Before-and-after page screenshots
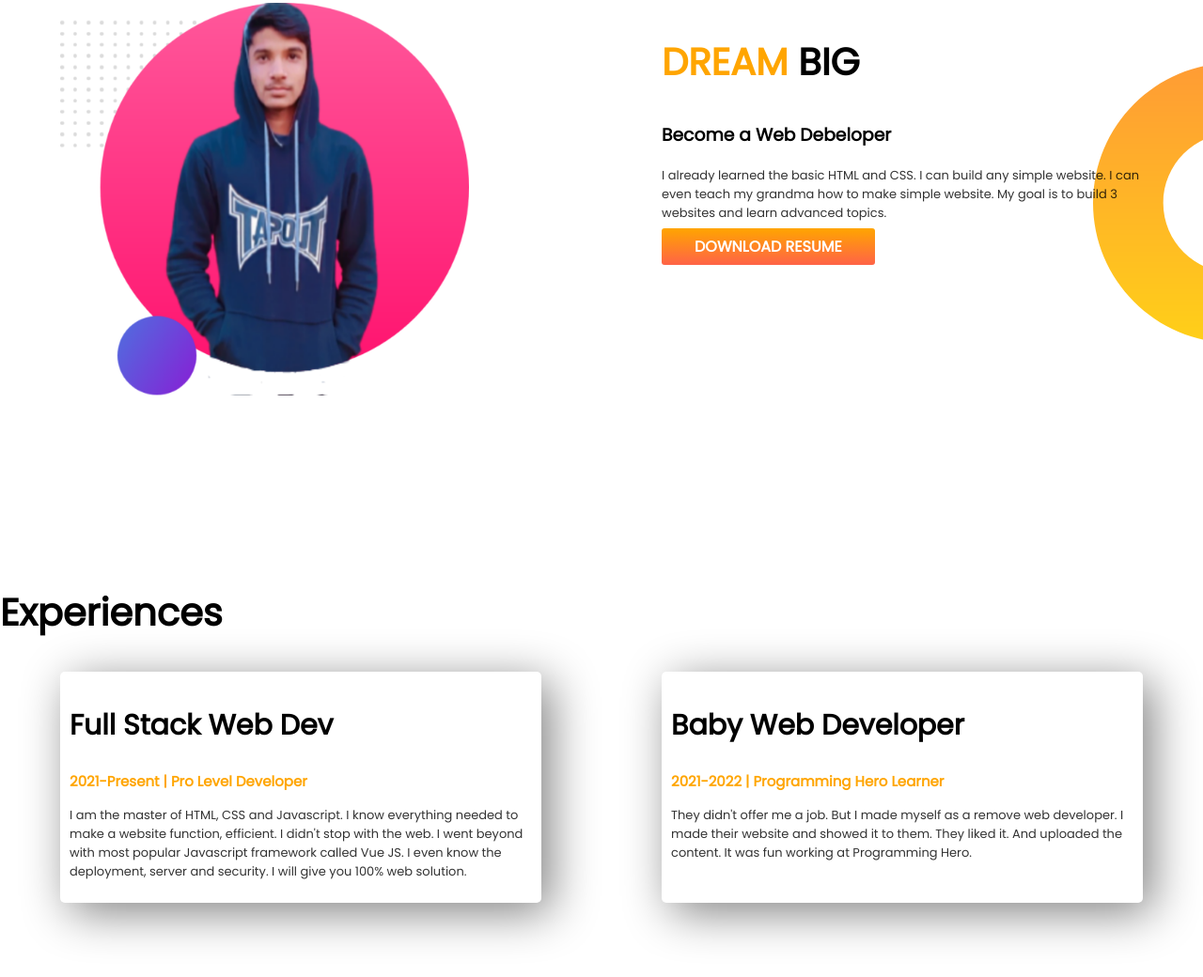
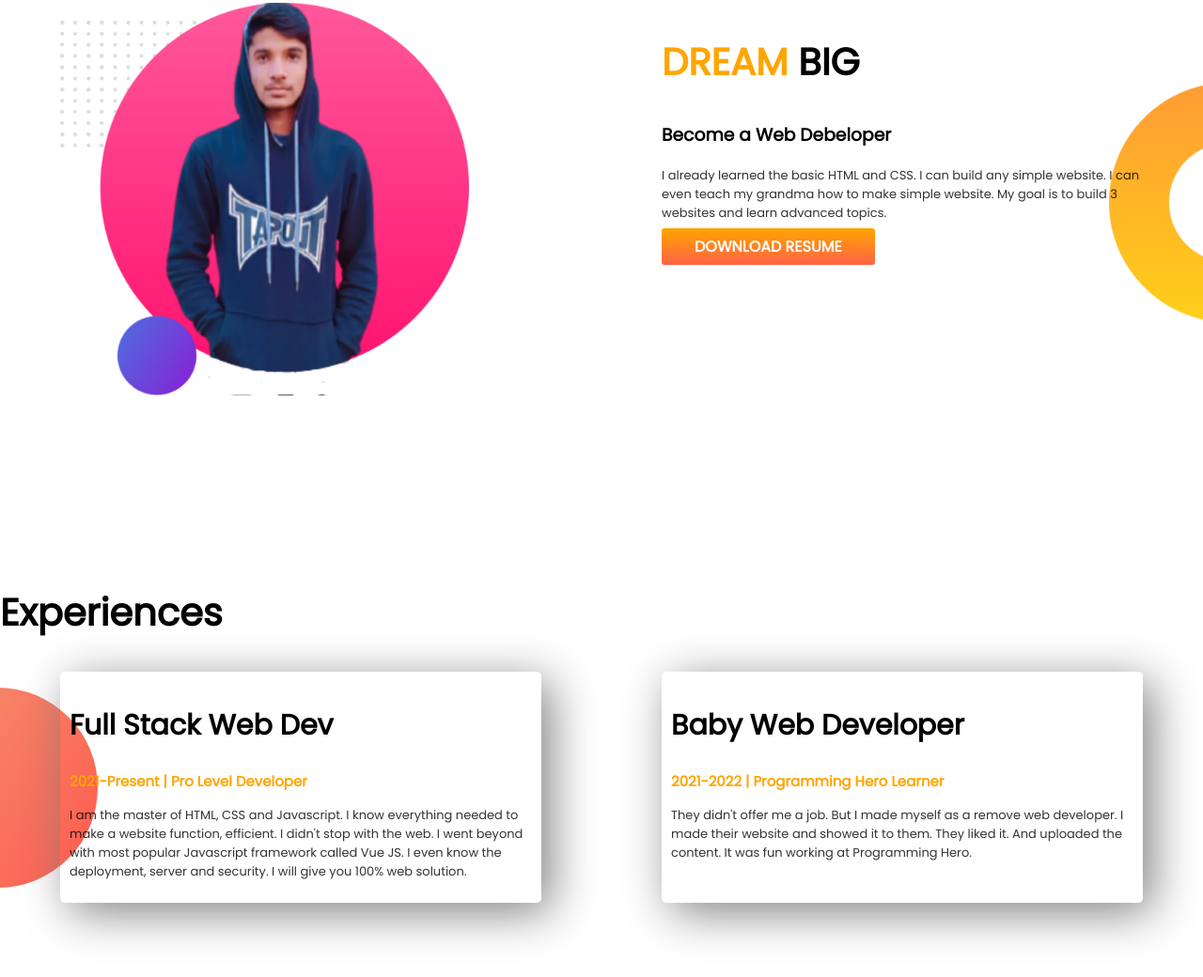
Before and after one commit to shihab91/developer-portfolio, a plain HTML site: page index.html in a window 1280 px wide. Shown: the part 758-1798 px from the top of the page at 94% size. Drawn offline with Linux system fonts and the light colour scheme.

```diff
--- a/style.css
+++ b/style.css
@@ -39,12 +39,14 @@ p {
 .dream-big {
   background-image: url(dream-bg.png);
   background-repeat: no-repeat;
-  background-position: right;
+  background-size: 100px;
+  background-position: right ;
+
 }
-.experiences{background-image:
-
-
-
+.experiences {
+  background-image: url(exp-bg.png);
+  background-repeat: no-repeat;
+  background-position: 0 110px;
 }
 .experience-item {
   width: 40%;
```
* * *
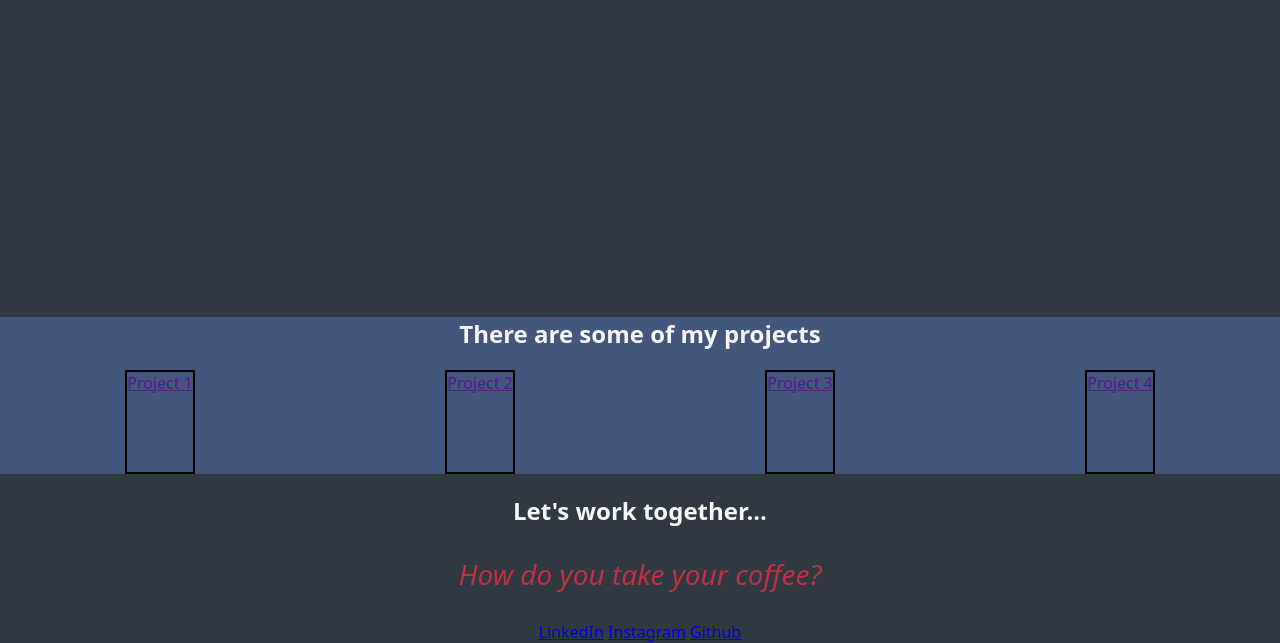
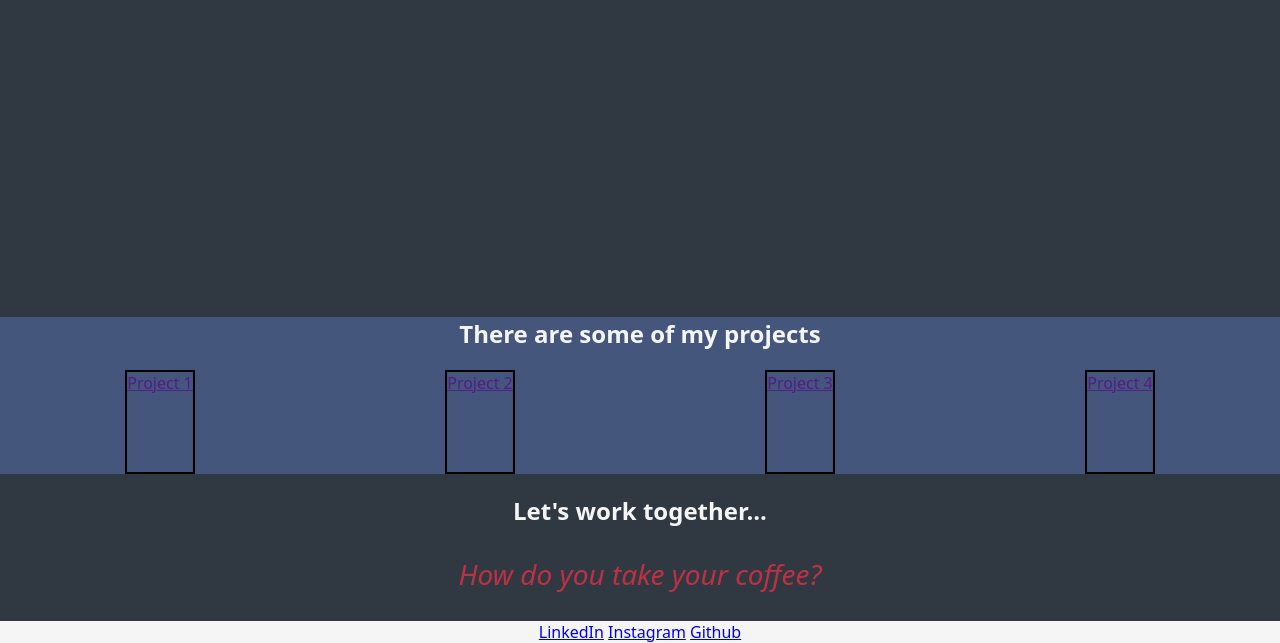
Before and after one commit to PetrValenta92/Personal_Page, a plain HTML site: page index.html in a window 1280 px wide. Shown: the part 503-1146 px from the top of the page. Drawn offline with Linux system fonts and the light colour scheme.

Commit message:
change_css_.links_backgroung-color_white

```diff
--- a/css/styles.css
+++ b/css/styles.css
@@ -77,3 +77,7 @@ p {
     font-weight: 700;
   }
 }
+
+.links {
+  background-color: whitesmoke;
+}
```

◆ **Work instruction**
Where a line above contains the word "fonts", show that line.

◆ **Task response**
Before and after one commit to shihab91/developer-portfolio, a plain HTML site: page index.html in a window 1280 px wide. Shown: the part 758-1798 px from the top of the page at 94% size. Drawn offline with Linux system fonts and the light colour scheme.
Before and after one commit to PetrValenta92/Personal_Page, a plain HTML site: page index.html in a window 1280 px wide. Shown: the part 503-1146 px from the top of the page. Drawn offline with Linux system fonts and the light colour scheme.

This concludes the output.